the 30s did indeed act to circumvent a deterioration which would have
been more akin to the Great Depression than any of us would have
As always, hope you had a good Fourth.
Guess some folks have never heard of starting your own Business. Sometimes it pays to just invest in Yourself.
"As market indexes touch new highs, investors should ask themselves if they're taking part in a history-making rally, or a rally that is ignoring history."
Well Markets are certainly ignoring the Record Levels of Global Debt and Risk taking. It cannot do that forever. It never has. The only the thing that has been constant over these decades of rising Stock Prices is the also Paramount Rise in Global Debt. Folks expect everyone to keep their Debt in Check but they seem to think it doesn't matter when it relates to Market. It does. You Can't Rob Peter to pay Paul to Infinity.
Copyright © 2014 Microsoft. All rights reserved.
Despite its size, the IPO will create just two new members of the 10-figure club from its executive ranks. A few others could net hundreds of millions.
VIDEO ON MSN MONEY
Top Stocks provides analysis about the most noteworthy stocks in the market each day, combining some of the best content from around the MSN Money site and the rest of the Web.

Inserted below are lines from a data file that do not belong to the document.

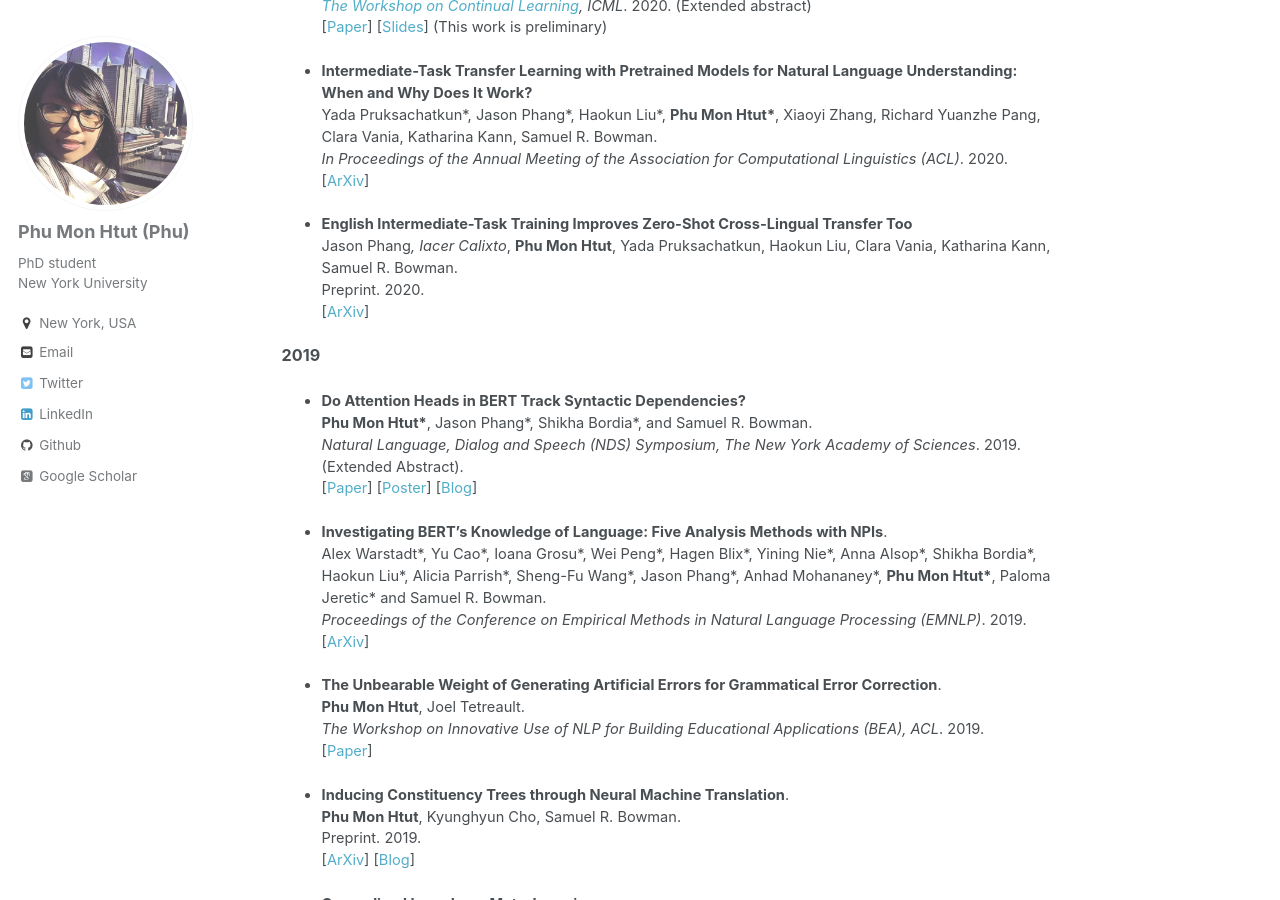
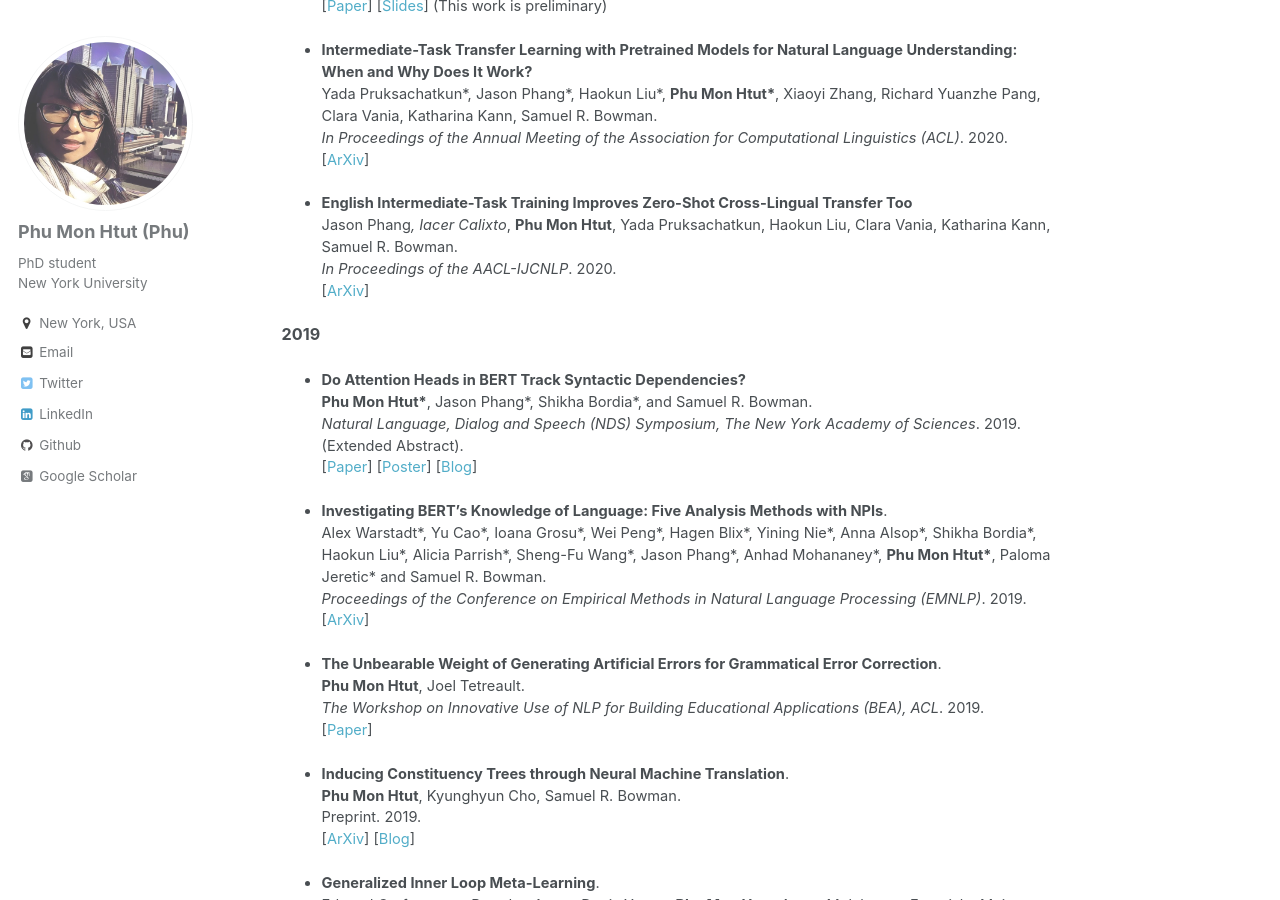
Before and after one commit to phu-pmh/phu-pmh.github.io, a Jekyll site: the page built from _pages/about.md, in a window 1280 px wide and 900 px high, scrolled down 652 px. Built offline with Jekyll 4.4.1, drawn with Linux system fonts in a browser that asks for light colours; some web fonts are replaced.

Commit message:
Update about.md

```diff
--- a/_pages/about.md
+++ b/_pages/about.md
@@ -11,7 +11,6 @@ redirect_from:
 I’m a [Data Science](https://cds.nyu.edu/) PhD student at **New York University** and a member of *[ML² Group](https://wp.nyu.edu/ml2/)* at [CILVR](https://wp.nyu.edu/cilvr/), co-advised by [Sam Bowman](https://www.nyu.edu/projects/bowman/) and [Kyunghyun Cho](http://www.kyunghyuncho.me/). I'm broadly interested in deep learning and natural language understanding. These days, I mainly work on applying transfer learning and multi-task learning methods to NLP problems, and analyzing these methods to understand why and when they work/fail.
 
 Previously, I interned at [Facebook AI Research](https://research.fb.com/category/facebook-ai-research/) and [Grammarly](https://www.grammarly.com/).
-
 Prior to NYU, I developed Information Retrieval systems at [Institute of High Performance Computing](https://www.a-star.edu.sg/ihpc) in Singapore. Before that, I earned my bachelor’s degree in Computer Science at [Nanyang Technological University](http://scse.ntu.edu.sg/Pages/Home.aspx).
 
 
@@ -33,7 +32,7 @@ Publications
 
 * **English Intermediate-Task Training Improves Zero-Shot Cross-Lingual Transfer Too**
   Jason Phang*, Iacer Calixto*, __Phu Mon Htut__, Yada Pruksachatkun, Haokun Liu, Clara Vania, Katharina Kann, Samuel R. Bowman.
-  Preprint. 2020.
+  *In Proceedings of the AACL-IJCNLP*. 2020.
   [[ArXiv](https://arxiv.org/pdf/2005.13013.pdf)]
 
 
```
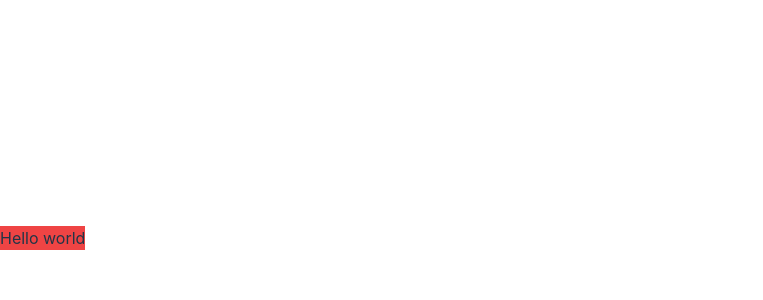
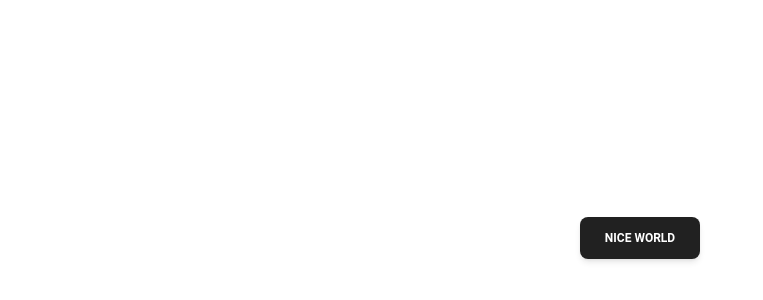
Before and after one commit to ShroXd/cirno, a React (Vite) app in the folder web/: page / in a window 1280 px wide. Shown: the part 162-462 px from the top of the page, without its empty margins (0-763 px from the left). Built offline with nearby package versions, Linux system fonts and the light colour scheme.

Commit message:
chore: add material-tailwind

```diff
--- /dev/null
+++ b/web/global.d.ts
@@ -0,0 +1,9 @@
+import React from "react";
+
+declare module "react" {
+  interface HTMLAttributes<T> {
+    placeholder?: string;
+    onPointerEnterCapture?: React.PointerEventHandler<T>;
+    onPointerLeaveCapture?: React.PointerEventHandler<T>;
+  }
+}
--- a/web/package.json
+++ b/web/package.json
@@ -10,13 +10,14 @@
     "preview": "vite preview"
   },
   "dependencies": {
+    "@material-tailwind/react": "^2.1.10",
     "react": "^18.3.1",
     "react-dom": "^18.3.1"
   },
   "devDependencies": {
     "@eslint/js": "^9.11.1",
-    "@types/react": "^18.3.10",
-    "@types/react-dom": "^18.3.0",
+    "@types/react": "18.2.15",
+    "@types/react-dom": "18.2.7",
     "@vitejs/plugin-react-swc": "^3.5.0",
     "autoprefixer": "^10.4.20",
     "eslint": "^9.11.1",
--- a/web/src/App.tsx
+++ b/web/src/App.tsx
@@ -1,7 +1,12 @@
+import { Button } from "@material-tailwind/react";
 import "./App.css";
 
 function App() {
-  return <div className="bg-red-500">Hello world</div>;
+  return (
+    <div className="flex flex-col items-center justify-center h-screen w-screen">
+      <Button>Nice world</Button>
+    </div>
+  );
 }
 
 export default App;
--- a/web/tailwind.config.js
+++ b/web/tailwind.config.js
@@ -1,8 +1,10 @@
+import withMT from "@material-tailwind/react/utils/withMT";
+
 /** @type {import('tailwindcss').Config} */
-export default {
+export default withMT({
   content: ["./index.html", "./src/**/*.{js,ts,jsx,tsx}"],
   theme: {
     extend: {},
   },
   plugins: [],
-};
+});
```
Also changed, not shown: 1 other file (tests, documents, lock files or other folders).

Contributors include professional investors and journalists affiliated with MSN Money.
Follow us on Twitter @topstocksmsn.